**What to do**
Extract all lines from the data beneath that include the word "function".

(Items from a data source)

********

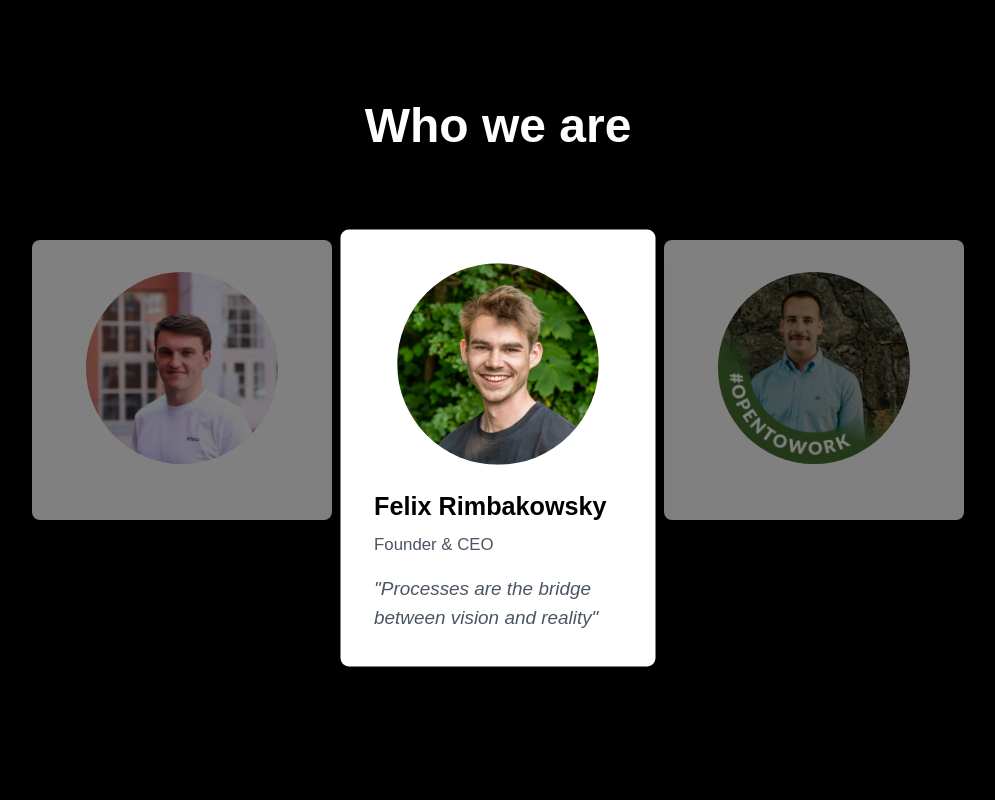
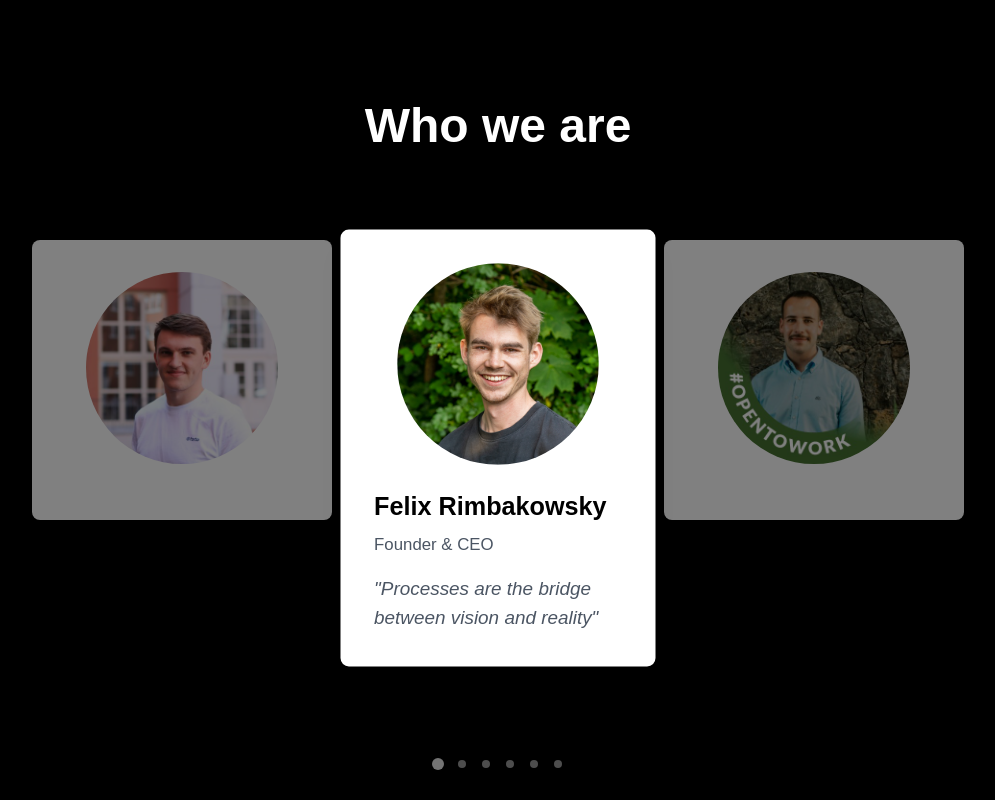
Before and after one commit to Tau-Process-House/tau_website, a Next.js app: page / in a window 1280 px wide. Shown: the whole page, without its empty margins (142-1137 px from the left). Built offline with nearby package versions, Linux system fonts and the light colour scheme.

Commit message:
chanigng how section and dots

```diff
--- a/src/app/globals.css
+++ b/src/app/globals.css
@@ -103,3 +103,28 @@ body {
 .slider-next {
   @apply right-4;
 }
+
+/* Fügen Sie diese Styles am Ende der Datei hinzu */
+.section-dots {
+  position: fixed;
+  bottom: 2rem;
+  left: 50%;
+  transform: translateX(-50%);
+  display: flex;
+  gap: 1rem;
+  z-index: 50;
+}
+
+.section-dot {
+  width: 8px;
+  height: 8px;
+  border-radius: 50%;
+  background-color: rgba(128, 128, 128, 0.6);
+  transition: transform 0.3s ease;
+  cursor: pointer;
+}
+
+.section-dot.active {
+  transform: scale(1.5);
+  background-color: rgba(128, 128, 128, 0.9);
+}
--- a/src/app/page.tsx
+++ b/src/app/page.tsx
@@ -1,5 +1,6 @@
 'use client';
 import dynamic from 'next/dynamic';
+import { useState, useEffect } from 'react';
 
 // Dynamische Imports für alle Sektionen
 const HeroSection = dynamic(() => import('@/components/HeroSection'), {
@@ -27,7 +28,48 @@ const ContactSection = dynamic(() => import('@/components/ContactSection'), {
 });
 
 export default function Home() {
+  const [mounted, setMounted] = useState(false);
+  const [activeSection, setActiveSection] = useState(0);
+
+  useEffect(() => {
+    setMounted(true);
+
+    const updateActiveDot = () => {
+      const container = document.querySelector('.section-container');
+      if (!container) return;
+
+      const sectionHeight = window.innerHeight;
+      const scrollPosition = container.scrollTop;
+      const currentSection = Math.round(scrollPosition / sectionHeight);
+
+      setActiveSection(currentSection);
+    };
+
+    const container = document.querySelector('.section-container');
+    if (container) {
+      container.addEventListener('scroll', updateActiveDot);
+      // Initial ausführen
+      updateActiveDot();
+    }
+
+    return () => {
+      container?.removeEventListener('scroll', updateActiveDot);
+    };
+  }, []);
+
+  const scrollToSection = (index: number) => {
+    const container = document.querySelector('.section-container');
+    if (container) {
+      container.scrollTo({
+        top: index * window.innerHeight,
+        behavior: 'smooth'
+      });
+      setActiveSection(index);
+    }
+  };
+
   return (
+    <>
       <main className="section-container">
         <HeroSection />
         <WhatSection />
@@ -43,5 +85,19 @@ export default function Home() {
         </section>
         <ContactSection />
       </main>
+      {mounted && (
+        <div className="section-dots">
+          {[0, 1, 2, 3, 4, 5].map((index) => (
+            <div
+              key={index}
+              className={`section-dot ${activeSection === index ? 'active' : ''}`}
+              onClick={() => scrollToSection(index)}
+              role="button"
+              aria-label={`Scroll to section ${index + 1}`}
+            />
+          ))}
+        </div>
+      )}
+    </>
   );
 }
--- a/src/components/HowSection.tsx
+++ b/src/components/HowSection.tsx
@@ -5,19 +5,19 @@ export default function HowSection() {
         <h2 className="text-3xl md:text-5xl font-bold mb-12 text-center">How we do it</h2>
         <div className="grid md:grid-cols-2 gap-8">
           <div className="p-6 rounded-lg">
-            <h3 className="text-2xl font-bold mb-4">Technology</h3>
-            <ul className="space-y-4">
-              <li>• Building ontop of strong foundations like Zoho One, Google Workspace or Microsoft 365</li>
-              <li>• Integrating your favorite software tools like Slack, Notion, Mailchimp, etc.</li>
-              <li>• Leveraging on-platform customization tools like scripting or workflow automation</li>
+            <h3 className="text-2xl font-bold mb-4 text-center">Technology</h3>
+            <ul className="space-y-6">
+              <li>[ ] Building ontop of strong foundations like Zoho One, Google Workspace or Microsoft 365</li>
+              <li>[ ] Integrating your favorite software tools like Slack, Notion, Mailchimp, etc.</li>
+              <li>[ ] Leveraging on-platform customization tools like scripting or workflow automation</li>
             </ul>
           </div>
           <div className="p-6 rounded-lg">
-            <h3 className="text-2xl font-bold mb-4">Methodology</h3>
-            <ul className="space-y-4">
-              <li>• Analysing your strategy, existing technology and user needs</li>
-              <li>• Designing, implementing and tracking these processes on your platform of choice</li>
-              <li>• Incremental redesign, automation and optimization of process steps</li>
+            <h3 className="text-2xl font-bold mb-4 text-center">Methodology</h3>
+            <ul className="space-y-6">
+              <li>[ ] Analysing your companies strategy, existing technology and your staff needs </li>
+              <li>[ ] Designing, implementing and tracking wholistic processes on your platform of choice</li>
+              <li>[ ] Incremental redesign, automation and optimization of individual process steps</li>
             </ul>
           </div>
         </div>
--- a/src/components/TeamCarousel.tsx
+++ b/src/components/TeamCarousel.tsx
@@ -1,6 +1,7 @@
 'use client';
 import { useState, useEffect } from 'react';
 import { motion, useAnimation, PanInfo } from 'framer-motion';
+import Image from 'next/image';
 
 const teamMembers = [
   {
@@ -32,28 +33,19 @@ const teamMembers = [
 const TeamCarousel = () => {
   const [mounted, setMounted] = useState(false);
   const [currentIndex, setCurrentIndex] = useState(0);
-  const [isMobile, setIsMobile] = useState(true);
+  const [isMobile, setIsMobile] = useState(false);
   const controls = useAnimation();
 
-  // Debounce für das Resize-Event
   useEffect(() => {
-    const checkMobile = () => {
+    setMounted(true);
+    setIsMobile(window.innerWidth < 768);
+
+    const handleResize = () => {
       setIsMobile(window.innerWidth < 768);
     };
 
-    let timeoutId: NodeJS.Timeout;
-    const debouncedCheckMobile = () => {
-      clearTimeout(timeoutId);
-      timeoutId = setTimeout(checkMobile, 250);
-    };
-
-    checkMobile();
-    setMounted(true);
-    window.addEventListener('resize', debouncedCheckMobile);
-    return () => {
-      window.removeEventListener('resize', debouncedCheckMobile);
-      clearTimeout(timeoutId);
-    };
+    window.addEventListener('resize', handleResize);
+    return () => window.removeEventListener('resize', handleResize);
   }, []);
 
   // Lazy loading für Bilder
@@ -79,27 +71,7 @@ const TeamCarousel = () => {
   };
 
   if (!mounted) {
-    // Render mobile version während des Server-Side Renderings
-    return (
-      <div className="relative w-full max-w-4xl mx-auto overflow-hidden">
-        <div className="relative h-[500px] flex items-center justify-center">
-          <div className="flex items-center w-full justify-center">
-            <div className="shrink-0 w-full">
-              <div className="team-card w-[300px] mx-auto max-w-[90%]">
-                <img
-                  src={teamMembers[0].image}
-                  alt={teamMembers[0].name}
-                  className="team-image"
-                />
-                <h3 className="text-2xl font-bold mb-2">{teamMembers[0].name}</h3>
-                <p className="text-gray-600 mb-4">{teamMembers[0].role}</p>
-                <p className="team-quote">{teamMembers[0].quote}</p>
-              </div>
-            </div>
-          </div>
-        </div>
-      </div>
-    );
+    return null; // Render nichts während des Server-Side Renderings
   }
 
   return (
@@ -120,10 +92,12 @@ const TeamCarousel = () => {
                 onClick={() => setCurrentIndex((prev) => (prev - 1 + teamMembers.length) % teamMembers.length)}
               >
                 <div className="team-card w-[300px]">
-                  <img
+                  <Image
                     src={teamMembers[(currentIndex - 1 + teamMembers.length) % teamMembers.length].image}
                     alt="Previous team member"
                     className="team-image"
+                    width={300}
+                    height={300}
                   />
                 </div>
               </div>
@@ -132,7 +106,7 @@ const TeamCarousel = () => {
             {/* Aktuelle Karte */}
             <div className={`shrink-0 ${!isMobile ? 'z-10 scale-105' : 'w-full'}`}>
               <div className={`team-card w-[300px] ${isMobile ? 'mx-auto max-w-[90%]' : ''}`}>
-                <img
+                <Image
                   src={teamMembersWithLoading[currentIndex].image}
                   alt={teamMembersWithLoading[currentIndex].name}
                   className="team-image"
@@ -153,10 +127,12 @@ const TeamCarousel = () => {
                 onClick={() => setCurrentIndex((prev) => (prev + 1) % teamMembers.length)}
               >
                 <div className="team-card w-[300px]">
-                  <img
+                  <Image
                     src={teamMembers[(currentIndex + 1) % teamMembers.length].image}
                     alt="Next team member"
                     className="team-image"
+                    width={300}
+                    height={300}
                   />
                 </div>
               </div>
```
Lines whose indentation alone changed are shown as unchanged.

********

**Task response**
 export default function Home() {
@@ -43,5 +85,19 @@ export default function Home() {
@@ -5,19 +5,19 @@ export default function HowSection() {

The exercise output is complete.